"Lost" fans have created Web sites and podcasts that pore over every detail, looking for help in discerning patterns. (There are even fake Web sites, created by the show's producers, to fuel the gaming; see sidebar.)
One of the more clue-rich episodes, called "Numbers," contained enough treasure-hunting to keep hardcore fans enthralled. The main plot line concerned a character named Hurley, who possessed the winning lottery ticket with these numbers: 4 8 15 16 23 42. But this number string kept reappearing in other, more insidious places, including on the island.
What's interesting about the numbers is that they aren't mentioned in only one episode. They continue to show up. There are references to the numbers in earlier shows, before they were explained. They appear in places that you can see only by freeze-framing the television screen. Even the sum of the numbers — 108 — appears as the total minutes on a countdown clock.
This is a new development for television, and a good one. No one ever scanned the background of "Everybody Loves Raymond" for clues that would make watching the show more engaging. It's an interactivity that brings gaming and pop-culture TV into close proximity.
Podcasts: "Lost" world
Ryan and Jen Ozawa, creators of the popular fan podcast "The Transmission," picked up on these themes early. Ryan says he first noticed the patterns in the show "the second time an episode opened with an eyeball. We knew something was up there."

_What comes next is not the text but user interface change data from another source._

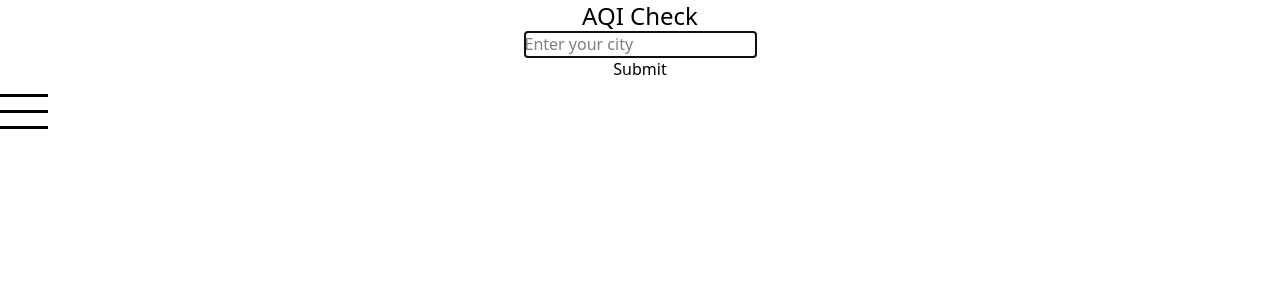
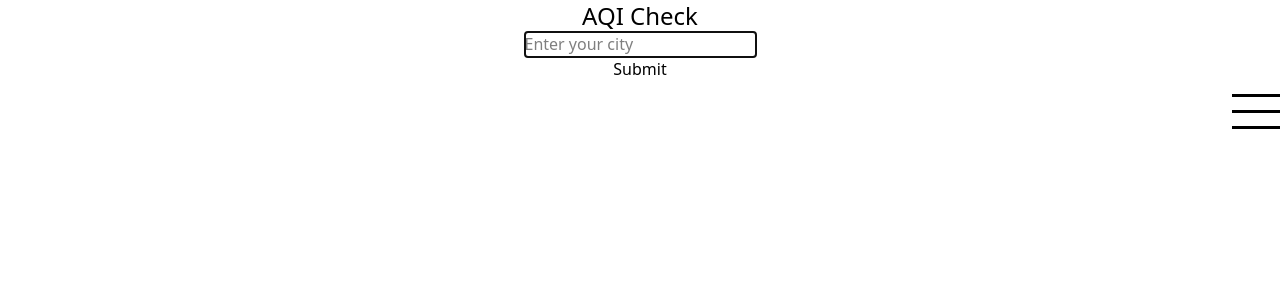
Before and after one commit to R3ndrex/AQICheck, a React (Vite) app: page / in a window 1280 px wide. Shown: the top 300 px of the page. Built offline with nearby package versions, Linux system fonts and the light colour scheme.

Commit message:
Move template to its component and use for each page

```diff
--- a/src/App.jsx
+++ b/src/App.jsx
@@ -1,12 +1,12 @@
 import DataSection from "./components/DataSection.jsx";
-import { useRef, useState } from "react";
-import { Link } from "react-router-dom";
+import { useState } from "react";
+
 function App() {
     const [inputValue, setInputValue] = useState("");
     const [data, setData] = useState(null);
     const [error, setError] = useState(null);
     const [loading, setLoading] = useState(false);
-    const ref = useRef();
+
     function handleSubmit() {
         setError(null);
         setData(null);
@@ -37,13 +37,7 @@ function App() {
                 setLoading(false);
             });
     }
-    function showAside() {
-        if (ref.current.classList.contains("visible")) {
-            ref.current.classList.remove("visible");
-        } else {
-            ref.current.classList.add("visible");
-        }
-    }
+
     return (
         <>
             <header className="flex flex-col justify-center items-center">
@@ -64,14 +58,6 @@ function App() {
             <>{data && <DataSection data={data} />}</>
             <>{error && <h2>Error: {error}</h2>}</>
             <>{loading && <h2>Loading</h2>}</>
-            <div className="burger" onClick={showAside}>
-                <div></div>
-                <div></div>
-                <div></div>
-            </div>
-            <aside ref={ref}>
-                <Link to={"/map"}>View Map</Link>
-            </aside>
         </>
     );
 }
--- /dev/null
+++ b/src/components/Template.jsx
@@ -0,0 +1,25 @@
+import { useRef } from "react";
+import { Link, Outlet } from "react-router-dom";
+export default function Template() {
+    const ref = useRef();
+    function showAside() {
+        if (ref.current.classList.contains("visible")) {
+            ref.current.classList.remove("visible");
+        } else {
+            ref.current.classList.add("visible");
+        }
+    }
+    return (
+        <>
+            <Outlet />
+            <div className="burger ml-auto" onClick={showAside}>
+                <div></div>
+                <div></div>
+                <div></div>
+            </div>
+            <aside ref={ref}>
+                <Link to={"/map"}>View Map</Link>
+            </aside>
+        </>
+    );
+}
--- a/src/route.jsx
+++ b/src/route.jsx
@@ -1,13 +1,16 @@
 import App from "./App";
 import Map from "./components/Map";
-
+import Template from "./components/Template";
 export const route = [
     {
         path: "",
-        element: <App />,
-    },
-    {
-        path: "/map",
-        element: <Map />,
+        element: <Template />,
+        children: [
+            { index: true, element: <App /> },
+            {
+                path: "/map",
+                element: <Map />,
+            },
+        ],
     },
 ];
```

Today, their podcast has cracked the iTunes top 10 list. At the heart of their show are fan theories — from around the world — run amok. Jen Ozawa says, " 'Lost' is a show that is better when watched in groups, and the podcast is the perfect way to do that."
Ryan Ozawa says, "The popularity of our 'Lost' podcast completely shocked us." Watching the iTunes most-popular list, "I was posting updates like a giddy schoolgirl — number 56! 40! 12! Then we broke the top 10, hitting number 7, and practically broke our server. To see our names up next to ESPN and CBS and NPR was incredible."
One of Ryan's favorite themes is "the apparent references to other shows or universes, from 'Forbidden Planet' to 'Peter Pan' to Hitchcock and Stephen King. Some of the parallels are so explicit, the show's creators have joked that they're glad Stephen King hasn't sued them."
Jen Ozawa says her favorite recurring element is the characters' names, which often reference other meaningful real-life characters. "I've always loved how you have Locke and Rousseau and someone named Christian Shepherd," she says. "And how Hurley's last name, Reyes, means 'king' [in Spanish], and he's filthy rich. All these little clues with the names are so cool. Lots of the listeners like pointing out literary and movie references."
These conspiracy theories are so much fun, so much a part of the show's culture, that even a "Lost" cast member called in to game the show.
"We got a call from Jorge Garcia, one of the stars [who plays Hurley], which blew our minds," Ryan says. "But he's always been the coolest cast member, interacting with fans online all the time."
Garcia's theory? "He called as a fellow fan," Ryan says, "and not as someone with any inside scoop, and said that Locke's backgammon skills vs. Walt seemed suspicious. That maybe he, like Walt, has 'special abilities.'
"I love that a prime-time network TV show — usually considered a source of mind-numbing vapidity — is suddenly inspiring average Americans to read up on 'Gilgamesh' and history and Greek mythology and Christianity."